Not every good writer is a good storyteller. But a good storyteller has to be a good writer.
Some of you will agree with me, some of you won’t. I’m fine with both. After all, we all are entitled to our opinions. But let me tell you the whys for this strong statement that I have made.
After everything is said and done, in fiction, it all comes down to the story. Does it not? How did the story make you feel?; did it make your heart skip a beat, or made you jump on your feet? And a good story, to be that impactful, has to be executed through good storytelling, and good storytelling has to have been written, if not exceptionally well, then, at least, in a good enough way.
How is a story to be made impactful? How to structure it in a way that all the unveiling is done at the right times?
Answer to the first question lies in the second question. And answer to the second lies in one simple statement; in fact, the answer lies in the question itself – just raise the respective curtains at their appropriate times. Nothing too soon, nothing too late. So many successful novels, that I have read, worked partly due to some other reasons, but mostly due to this right unveiling technique. Oh yes! Let’s name it as ‘Right unveiling’ technique. (I’m not sure if it already has a such name.)

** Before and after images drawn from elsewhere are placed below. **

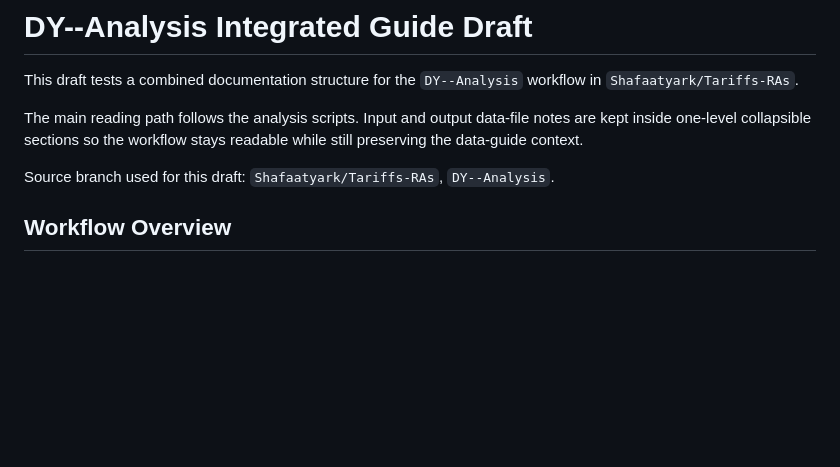
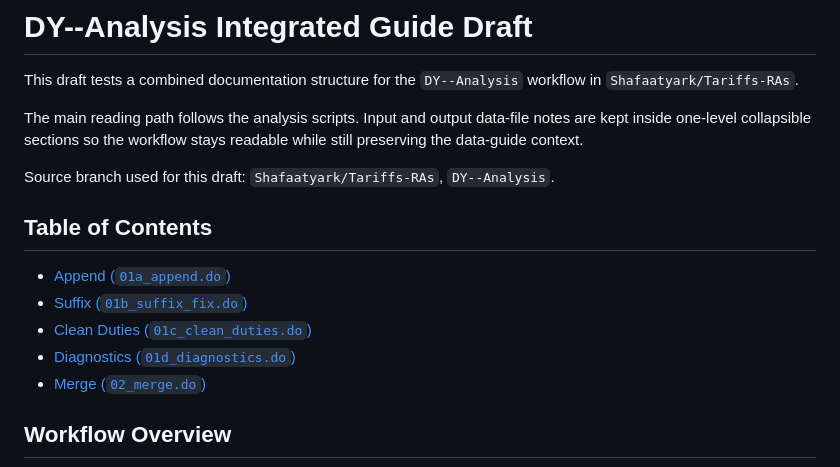
Before and after one commit to Kevinkdy/Sandbox, a Markdown page: dy-analysis-integrated-guide.md, the part around the change. Drawn GitHub-style; blank space fills up the shorter version.

Commit message:
Add integrated guide table of contents

```diff
--- a/dy-analysis-integrated-guide.md
+++ b/dy-analysis-integrated-guide.md
@@ -5,6 +5,14 @@ This draft tests a combined documentation structure for the `DY--Analysis` workf
 The main reading path follows the analysis scripts. Input and output data-file notes are kept inside one-level collapsible sections so the workflow stays readable while still preserving the data-guide context.
 
 Source branch used for this draft: `Shafaatyark/Tariffs-RAs`, `DY--Analysis`.
+
+## Table of Contents
+
+- [Append (`01a_append.do`)](#01a_appenddo)
+- [Suffix (`01b_suffix_fix.do`)](#01b_suffix_fixdo)
+- [Clean Duties (`01c_clean_duties.do`)](#01c_clean_dutiesdo)
+- [Diagnostics (`01d_diagnostics.do`)](#01d_diagnosticsdo)
+- [Merge (`02_merge.do`)](#02_mergedo)
 
 ## Workflow Overview
 
```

Now, to get it done right, you will find numerous books and essays. I have been through quite a few too. But it all is theoretical. Until and unless you have tried using the technique in your story or any other form of writing, that book or essay as well might have gone unread. And, honestly, it is not much about the techniques, but your natural way of developing a story.
If it were that easy and quick to learn the art of storytelling, everybody would be one, right? But not everybody is, that is right too. There must be something that makes one good at it, and the other not; that makes one its master, and the other to always remain a neophyte. And, here, comes the innate talent and passion for the activity.
Does that mean that it cannot be learnt? Well, not really. I mean you definitely cannot rely on the techniques of storytelling; they are the beautification methods. Learning these techniques is a way of embellishing and garnishing the structure of the story, not learning how to create it.
For most of us, our grandparents have been incredible storytellers.
As a child, they made us meet the fairies and devils, and made us aware of the life’s twists and turns in general. Did they take any Creative Writing programs? And here, I’m not demeaning any of such programs. I myself was meaning to undergo one. But the point here is, they help in making you better; they cannot turn a non-storyteller into a magical storyteller.
Everybody has a story within them, but not everybody can take it out on paper, is said for a reason.
To have a good story is easy, but to prove it a good one is the toughest of all. Sometimes, a good story, with the lack of dexterity the way it’s presented, loses its charm. And sometimes, even a run-of-the-mill story line turns into an unforgettable one.
It all is about the execution. A good execution can turn even a silver to gold, and a bad one can tarnish the gold with all ease.
Eventually, it all boils down to how the story made you feel. And feelings are highly dependent on the execution. In fact, if I am allowed, I’d say it all is about the execution. Yes, it really is.
But then what writing is? Do I mean writing style? Partly, yes. (Here, I have talked about three writing styles that I had learnt about sometime back.) And partly the technicalities of writing. The grammar, you may say. This latter one is the easiest to learn. For it is all about rules, (and, I believe, bit about intuition.) And rules are easiest to follow. When we know one is right, and the other is not, it becomes easier for us to rule out the wrongs. English grammar has always been a dilute subject, more so in the recent times; diluted in a way of having more than one right ways of usages; but that is the case with most of the subjects, right?
As far as writing style is concerned, it is developed overtime, gradually, and naturally. The more you force it, the more it fears to come to you. Let it take its time and come to you when it’s ready.
With all this said, a grammar expert is not necessarily an expert in storytelling too. I do not have to delve deeper into it, as what I mentioned above is self-explanatory. Yet, to suffice, let’s say good grammar and writing technicalities do not equal to good storytelling.
But if the storyteller lacks the required writing skills, it can, and it will, impact the story drastically.
How can a story be successful, if the words forming it, themselves are a failure? If the words fail to express their meaning, how can the meaning of story be imparted?
To make oneself understood, one should be able to express it in a meaningful way; and only when that is done, can we expect the story to work its charm.
Once a storyteller is always a storyteller.
To sum it all up, storytelling is something, as I said before too, innate in some people; they are naturally good at it. But their talent goes underdeveloped and untapped. And why so? Just because they never learn the art of writing. Whatever we have in ourselves must be nursed and given the right direction, otherwise it’ll go untouched and unused, as if it were never there.
And being a good writer isn’t an equivalent to being a good storyteller.
Did any of what I say, made sense to you? Do you agree with the subject-line, the first line of this piece, or highly disagree? Do share your views. Let us learn and grow together.
IF YOU ARE A FIRST- TIME VISITOR OF MY BLOG, DO REFER ‘First-Timers‘. IT WOULD HELP YOU IN EXPLORING THE PLACE.
No credit for the images used.
Copyright © 2018 by Idle Muser. All rights reserved.